The virtues of storytelling have been rediscovered recently in business, leadership, personal growth context etc. Fact is that storytelling is an ancient tool, used for thousands of years by countless generations to preserve and pass on wisdom and culture. No wonder storytelling is such an excellent tool to empower, encourage and educate people across different cultures.
Families too use this method to share their wisdom and learning, and transfer it from generation to generation, creating relational continuity. It is when parents tell stories as they place their children to sleep at night, or when your grandparents share their war stories at the dinner table or in front of the fireplace, that character, courage, strength etc. become tangible ideas. Subsequent generations imagine and see possibilities. Storytelling has been and will remain a powerful tool for the education, inspiration and mobilization of people!
And while you might not have realized it, everyone is a storyteller! Many have become unaware of the art of storytelling, maybe because we are constantly surrounded by it. People communicate daily through stories and with it, they share their deepest experiences with those who they come into contact with.
Components of Storytelling
The components of storytelling include:
(1) the storyteller
(2) the recipient of the story
(3) the story itself
(4) the ambiance
(5) the key message of the story
The storyteller is the person who has experienced the event or was the recipient of the story from someone else. When a storyteller has experienced their story, it will often be shared vividly, accompanied by emotions that were felt at that moment.

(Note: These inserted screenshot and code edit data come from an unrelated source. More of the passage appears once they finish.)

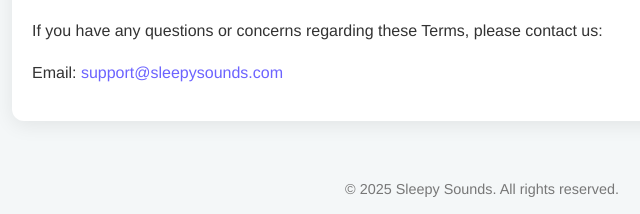
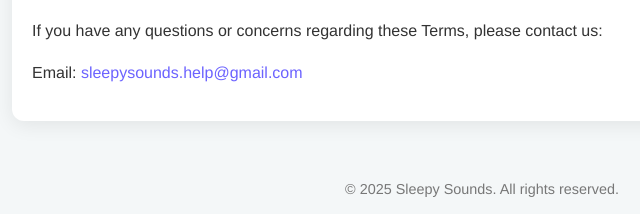
Before and after one commit to ebitsapp/sleepy-sounds-ios-terms, a plain HTML site: page index.html in a window 1280 px wide. Shown: the part 1881-2095 px from the top of the page, 158-798 px from the left. Drawn offline with Linux system fonts and the light colour scheme.

Commit message:
Update index.html

```diff
--- a/index.html
+++ b/index.html
@@ -97,7 +97,7 @@
 
         <h2>12. Contact Us</h2>
         <p>If you have any questions or concerns regarding these Terms, please contact us:</p>
-        <p>Email: <a href="mailto:support@sleepysounds.com">support@sleepysounds.com</a></p>
+        <p>Email: <a href="mailto:sleepysounds.help@gmail.com">sleepysounds.help@gmail.com</a></p>
     </main>
     <footer>
         &copy; 2025 Sleepy Sounds. All rights reserved.
```
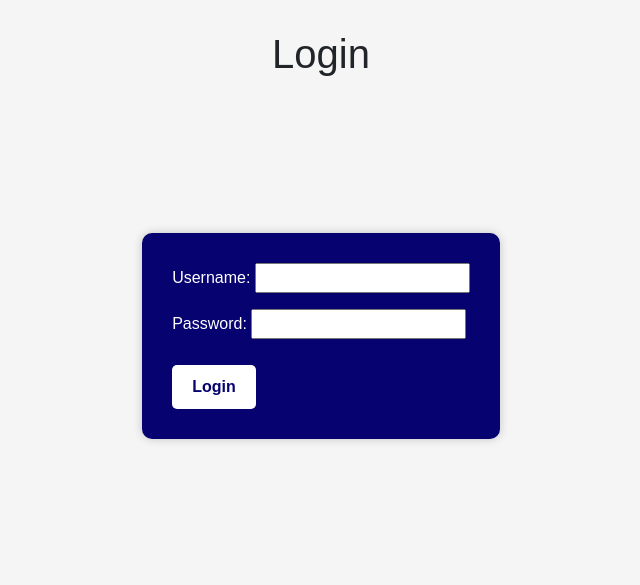
After one commit to jeenam007/mob_VV1, a Django app: page /user/ in a window 1280 px wide. The commit adds this page. Shown: the top 585 px of the page, without its empty margins (319-959 px from the left). Run offline with Django 5.2, Linux system fonts and the light colour scheme.

Commit message:
login and signout added

```diff
--- a/MobileProject/urls.py
+++ b/MobileProject/urls.py
@@ -19,10 +19,12 @@ from django.urls import path,include
 from django.conf import settings
 from django.conf.urls.static import static
 from mobileapp.views import home
+from customerapp.views import sign_out
 
 
 urlpatterns = [
-    path('', home),
+    # path('', home),
+    path('', sign_out),
     path('admin/', admin.site.urls),
     path('mobile/',include('mobileapp.urls')),
     path('user/',include('customerapp.urls')),
--- a/customerapp/forms.py
+++ b/customerapp/forms.py
@@ -8,12 +8,14 @@ class UserRegistrationForm(UserCreationForm):
         model=User
         fields=["first_name","last_name","email","username","password1","password2"]
         widgets={
-            "first_name":forms.TextInput(attrs={"class":"form-control"}),
-            "last_name":forms.TextInput(attrs={"class":"form-control"}),
-            "email":forms.TextInput(attrs={"class":"form-control"}),
-            "username":forms.TextInput(attrs={"class":"form-control"}),
-            "password1":forms.PasswordInput(attrs={"class":"form-control"}),
-            "password2":forms.PasswordInput(attrs={"class":"form-control"}),
+            "first_name":forms.TextInput(attrs={"class":"form-control p-2"}),
+            "last_name":forms.TextInput(attrs={"class":"form-control p-2"}),
+            "email":forms.TextInput(attrs={"class":"form-control p-2"}),
+            "username":forms.TextInput(attrs={"class":"form-control p-2"}),
+            "password1":forms.CharField(widget=forms.PasswordInput),
+            "password2":forms.CharField(widget=forms.PasswordInput),
+        }
 
-
-        }
+class LoginForm(forms.Form):
+        username=forms.CharField()
+        password=forms.CharField(widget=forms.PasswordInput)
--- /dev/null
+++ b/customerapp/templates/user/login.html
@@ -0,0 +1,66 @@
+  <!DOCTYPE html>
+    {% load static %}
+<html lang="en">
+<head>
+  <meta charset="UTF-8">
+  <title>Login</title>
+  <link rel="icon" href="{% static 'img/fav.png' %}" >
+  <link href="https://cdn.jsdelivr.net/npm/bootstrap@5.3.0/dist/css/bootstrap.min.css" rel="stylesheet">
+  <style>
+    body {
+      margin: 0;
+      padding: 0;
+      background-color: #f5f5f5;
+      font-family: Arial, sans-serif;
+    }
+
+    .clo {
+      background-color: #060270;
+      color: white;
+      padding: 30px;
+      border-radius: 10px;
+      box-shadow: 0 0 10px rgba(0,0,0,0.2);
+    }
+
+    .container {
+      width: 90%;
+      height: 500px;
+      display: flex;
+      justify-content: center;
+      align-items: center;
+    }
+
+    input[type="submit"] {
+      background-color: white;
+      color: #060270;
+      padding: 10px 20px;
+      border: none;
+      border-radius: 5px;
+      font-weight: bold;
+      cursor: pointer;
+      margin-top: 10px;
+    }
+
+    input[type="submit"]:hover {
+      background-color: #eee;
+    }
+
+    h1 {
+      text-align: center;
+      margin-top: 30px;
+    }
+  </style>
+</head>
+<body>
+  <h1>Login</h1>
+  <form action="" method="POST">
+    <div class="container">
+      <div class="clo">
+        {% csrf_token %}
+        {{ form.as_p }}
+        <input type="submit" value="Login">
+      </div>
+    </div>
+  </form>
+</body>
+</html>
--- a/customerapp/templates/user/registration.html
+++ b/customerapp/templates/user/registration.html
@@ -10,6 +10,7 @@
 <body>
 <!--<div class="container">-->
 <h1>Register User</h1>
+
 <div class="container" style="height: auto;">
     <div class="row">
         <div class="col"></div>
--- a/customerapp/urls.py
+++ b/customerapp/urls.py
@@ -3,10 +3,12 @@ from .import views
 app_name = 'customerapp'
 
 urlpatterns = [
-
+    # path('', views.home, name='home'),
     path('Register/',views.registration,name='register'),
     path('userlist/',views.userlist,name='userlist'),
     path('deleteuser/<int:id>/',views.userdelete,name='deluser'),
     path('edituser/<int:id>/',views.useredit,name='edituser'),
-    path('userdetail/<int:id>/',views.userdet,name='userdetl')
+    path('userdetail/<int:id>/',views.userdet,name='userdetl'),
+    path('',views.login_view,name='userlogin'),
+    path('signout/',views.sign_out,name='signout')
 ]
--- a/customerapp/views.py
+++ b/customerapp/views.py
@@ -1,16 +1,22 @@
 from django.shortcuts import render,redirect
 from django.http import HttpResponse
 from .forms import UserRegistrationForm,User
+from django.contrib import messages
+from django.contrib.auth import authenticate, login,logout
+from .forms import LoginForm
+
+
 
 
 # Create your views here.
 def registration(request):
 
     if request.method =="POST":
-     form=UserRegistrationForm(request.POST)
-     if form.is_valid():
+       form=UserRegistrationForm(request.POST)
+       if form.is_valid():
           form.save()
-          return redirect("customerapp:userlist")
+          messages.success(request, "User registered successfully!")
+          return redirect("customerapp:userlogin")
     else:
           form=UserRegistrationForm()
     return render(request,'user/registration.html',{'form':form})
@@ -25,6 +31,7 @@ def useredit(request,id):
           form=UserRegistrationForm(request.POST,instance=instance_edituser)
           if form.is_valid():
                form.save()
+               messages.success(request, "User updated successfully!")
           return redirect('customerapp:userlist')
      else:
           form=UserRegistrationForm(instance=instance_edituser)
@@ -35,7 +42,38 @@ def useredit(request,id):
 def userdelete(request,id):
      instance=User.objects.get(id=id)
      instance.delete()
+     messages.success(request, "User deleted successfully!")
      return redirect('customerapp:userlist')
 
 def userdet(request,id):
-     return HttpResponse("<h1>view</h1>")
+     usrlst=User.objects.get(id=id)
+     return render(request,'user/userdet.html',{'usrlst':usrlst})
+
+
+
+from django.shortcuts import render, redirect
+from django.contrib.auth import authenticate, login
+from .forms import LoginForm
+
+def login_view(request,*args,**kwargs):
+    if request.method == "POST":
+        form = LoginForm(request.POST)
+        if form.is_valid():
+            username = form.cleaned_data.get("username")
+            password = form.cleaned_data.get("password")
+            user = authenticate(request, username=username, password=password)
+            if user:
+                login(request, user)
+                print('login success')
+                return redirect('mobileapp:home')
+            else:
+                print('login failed')
+                form.add_error(None, "Invalid username or password")
+    else:
+        form = LoginForm()
+
+    return render(request, 'user/login.html', {'form': form})
+
+def sign_out(request):
+     logout(request)
+     return redirect('customerapp:userlogin')
--- a/mobileapp/urls.py
+++ b/mobileapp/urls.py
@@ -4,7 +4,7 @@ from .import views
 app_name = 'mobileapp'
 
 urlpatterns = [
-    path('', views.home, name='home'),
+    path('home/', views.home, name='home'),
     path('create/',views.create_product,name='create'),
     path('list/',views.list_Products,name='list'),
     path('delete/<int:id>/', views.deletepdt, name='delete'),
--- a/templates/mobile/index.html
+++ b/templates/mobile/index.html
@@ -56,6 +56,8 @@
 
 <header>
     <h1>Mobile Products</h1>
+
+
 </header>
 
 <nav>
@@ -67,6 +69,9 @@
     <a href="{% url 'customerapp:userlist' %}">List User</a>
 
 </nav>
+<div style="text-align: right;">
+    <button> <a href="{% url 'customerapp:signout' %}">Signout</a></button>
+</div>
 
 <div class="content">
     <h2>About Us</h2>
```
Also changed, not shown: customerapp/templates/user/dummy1.html (deleted, +0 -12 lines), customerapp/templates/user/userdet.html (added, +100 -0 lines), customerapp/templates/user/userlist.html (+21 -0 lines), customerapp/templates/dummy.html (deleted), db.sqlite3.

When a storyteller recounts someone else’ story, they are triggering others’ imagination while sharing their personal interpretation of what happened.
Any story recipient uses their personal experiences to understand what the story they are hearing is about, what can be learned from it and what can be further shared with others.
The story itself is the events as they unfolded, the emotions this triggered, the context and sequence of events led to main event unfolding.
The ambiance of a story will determine its effect. Listening to a story before bedtime, at the dinner table or while camping lends strength to stories. The same story told in different environments has varying impacts on both the storyteller and the listener.
Finally, the message of the story is the actual content that is being passed on. A message can range from something trivial to something so very profound which could change the world-view of the person hearing the story.
Variations in these different elements that make up a good story will determine the effect a story has on individuals hearing it.
Aspects of Good Storytelling
(1) The story is told in a language that matches the intended recipient or audience. When telling a story that serves as a business pitch, chances are, you will need to use business jargon to get your message across. If you on the other hand are telling a story to a young person, and intend for them to understand the deep message you are trying to share, you will need to use language they tend to understand. You may for example need to include “slang” common to this age group.
(2) The story has to be relevant to both the storyteller and the audience. In other words the reason for sharing the story has an intended purpose and has an intended effect on the persons hearing it. Sometimes people share stories just because they remembered them. A more intentionally shared story however potentially creates an equally intentional learning experience between the storyteller and the listener. It is key therefore to always take into account the listener and adjust the story telling to accommodate for age difference, cultural inclination, personal experiences, educational levels, differences in communicational styles etc.
(3) The storyteller shares a story that is emotionally moving. The closer a person is / was to experiencing the story firsthand, the deeper the impact and the more vivid the sharing of the story will be. The further removed from the actual story, chances are the story will be subject to multiple interpretations and its authenticity, and with that, its impact on the hearer is likely to diminish. A story protagonist believes it the most – and this belief will often transfer to the audience, impacting more deeply.
How to improve your practice of Storytelling
The passage of time affects memories and how stories are remembered. Details fade, emotions diminish. What was once a very important story, shared at every opportunity may not be so important anymore. But, there will always be stories that last, that speak to the human imagination so deeply that they get repeated, they morph with time, adapt to culture, transcend generations because they represent the core hope, aspirations and fears of the human soul. These are the kinds of stories that you’d want to remember and share. Below are some SILKMentoring suggestions to help you with your practice of Storytelling:
1. Play-by-play. An intentionally shared story should have an intentional preparation that goes with it. This means that you have to begin by not just remembering the story or its relevance, but in writing, break it down into its component parts – identify the beginning, middle and an ending of a story. Take the story apart to identify and understand its key protagonists and what was learned. The act of physically breaking down a story will help you remember its relevant parts such as the people who were a part of it, what they felt, what you felt, and most importantly the message you learned that you are meaning to convey.
2. Pre-sleep replay. This practice involves retelling the story to yourself right before sleep, including remembering the associated feeling and mood.
3. Red Dot. This identifies the main message or feeling of your story, which you have to personally try to feel again and know so that you can convey it to your audience. Imagine a page from a book… your red dot is the one thing your listeners leave with. Mentally placing a red dot in your story ensures that you do not lose track of the message of the story and the intended reason for the sharing of the story in the first place.
The objective of a good story is to move a mind and heart… to see possibilities…. to arise…. to build faith… to connect……to empathize, to empower…..to connect.